(Edit tracking data)
------------------------------------------------

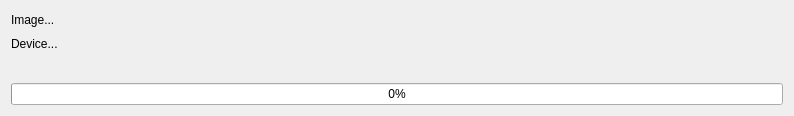
Qt form src/ui/progresswidget.ui (darrenedale/ReScribe) before a commit.
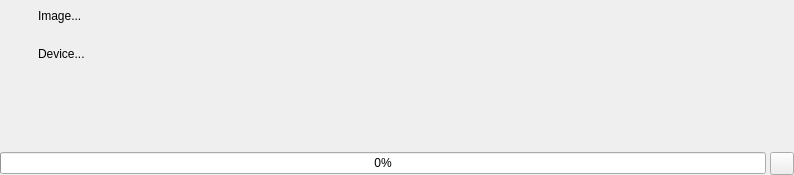
The same form after that commit. Icons and pictures are not drawn.

Commit message: Removed unused functions from ProgressWidget; added icons.

Patch:
```diff
--- a/src/ui/progresswidget.ui
+++ b/src/ui/progresswidget.ui
@@ -7,26 +7,121 @@
     <x>0</x>
     <y>0</y>
     <width>794</width>
-    <height>116</height>
+    <height>175</height>
    </rect>
   </property>
   <property name="windowTitle">
    <string>Form</string>
   </property>
   <layout class="QVBoxLayout" name="verticalLayout">
+   <property name="leftMargin">
+    <number>0</number>
+   </property>
+   <property name="topMargin">
+    <number>0</number>
+   </property>
+   <property name="rightMargin">
+    <number>0</number>
+   </property>
+   <property name="bottomMargin">
+    <number>0</number>
+   </property>
    <item>
-    <widget class="QLabel" name="image">
-     <property name="text">
-      <string>Image...</string>
-     </property>
-    </widget>
+    <layout class="QHBoxLayout" name="imageLayout">
+     <item>
+      <widget class="QLabel" name="imageIcon">
+       <property name="minimumSize">
+        <size>
+         <width>32</width>
+         <height>32</height>
+        </size>
+       </property>
+       <property name="maximumSize">
+        <size>
+         <width>32</width>
+         <height>32</height>
+        </size>
+       </property>
+       <property name="baseSize">
+        <size>
+         <width>32</width>
+         <height>32</height>
+        </size>
+       </property>
+       <property name="text">
+        <string/>
+       </property>
+       <property name="scaledContents">
+        <bool>true</bool>
+       </property>
+      </widget>
+     </item>
+     <item>
+      <widget class="QLabel" name="image">
+       <property name="toolTip">
+        <string>The disk image being written.</string>
+       </property>
+       <property name="text">
+        <string>Image...</string>
+       </property>
+      </widget>
+     </item>
+    </layout>
    </item>
    <item>
-    <widget class="QLabel" name="device">
-     <property name="text">
-      <string>Device...</string>
+    <layout class="QHBoxLayout" name="deviceLayout">
+     <item>
+      <widget class="QLabel" name="deviceIcon">
+       <property name="minimumSize">
+        <size>
+         <width>32</width>
+         <height>32</height>
+        </size>
+       </property>
+       <property name="maximumSize">
+        <size>
+         <width>32</width>
+         <height>32</height>
+        </size>
+       </property>
+       <property name="baseSize">
+        <size>
+         <width>32</width>
+         <height>32</height>
+        </size>
+       </property>
+       <property name="text">
+        <string/>
+       </property>
+       <property name="scaledContents">
+        <bool>true</bool>
+       </property>
+      </widget>
+     </item>
+     <item>
+      <widget class="QLabel" name="device">
+       <property name="toolTip">
+        <string>The device the disk image is being written to.</string>
+       </property>
+       <property name="text">
+        <string>Device...</string>
+       </property>
+      </widget>
+     </item>
+    </layout>
+   </item>
+   <item>
+    <spacer name="verticalSpacer">
+     <property name="orientation">
+      <enum>Qt::Vertical</enum>
      </property>
-    </widget>
+     <property name="sizeHint" stdset="0">
+      <size>
+       <width>20</width>
+       <height>40</height>
+      </size>
+     </property>
+    </spacer>
    </item>
    <item>
     <widget class="QLabel" name="status">
@@ -36,11 +131,32 @@
     </widget>
    </item>
    <item>
-    <widget class="QProgressBar" name="progressBar">
-     <property name="value">
-      <number>0</number>
+    <layout class="QHBoxLayout" name="progressLayout">
+     <property name="spacing">
+      <number>4</number>
      </property>
-    </widget>
+     <item>
+      <widget class="QProgressBar" name="progressBar">
+       <property name="value">
+        <number>0</number>
+       </property>
+      </widget>
+     </item>
+     <item>
+      <widget class="QToolButton" name="cancel">
+       <property name="toolTip">
+        <string>&lt;html&gt;&lt;head/&gt;&lt;body&gt;&lt;p&gt;Cancel writing the image.&lt;/p&gt;&lt;p&gt;&lt;br/&gt;&lt;/p&gt;&lt;p&gt;&lt;span style=&quot; font-weight:600;&quot;&gt;Warning: this is likely leave your device in an unreadable state.&lt;/span&gt;&lt;/p&gt;&lt;/body&gt;&lt;/html&gt;</string>
+       </property>
+       <property name="text">
+        <string/>
+       </property>
+       <property name="icon">
+        <iconset theme="process-stop">
+         <normaloff>.</normaloff>.</iconset>
+       </property>
+      </widget>
+     </item>
+    </layout>
    </item>
   </layout>
  </widget>
```
Left out of the diff: 2 changed lines with no effect on the pictures. The commit also changes 2 other files.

------------------------------------------------

(TASK ITEM)
Which lines of the records contain "layout"? Show each of them.

(SOLUTION TO THIS PROBLEM)
   <layout class="QVBoxLayout" name="verticalLayout">
+    <layout class="QHBoxLayout" name="imageLayout">
+    </layout>
+    <layout class="QHBoxLayout" name="deviceLayout">
+    </layout>
+    <layout class="QHBoxLayout" name="progressLayout">
+    </layout>
   </layout>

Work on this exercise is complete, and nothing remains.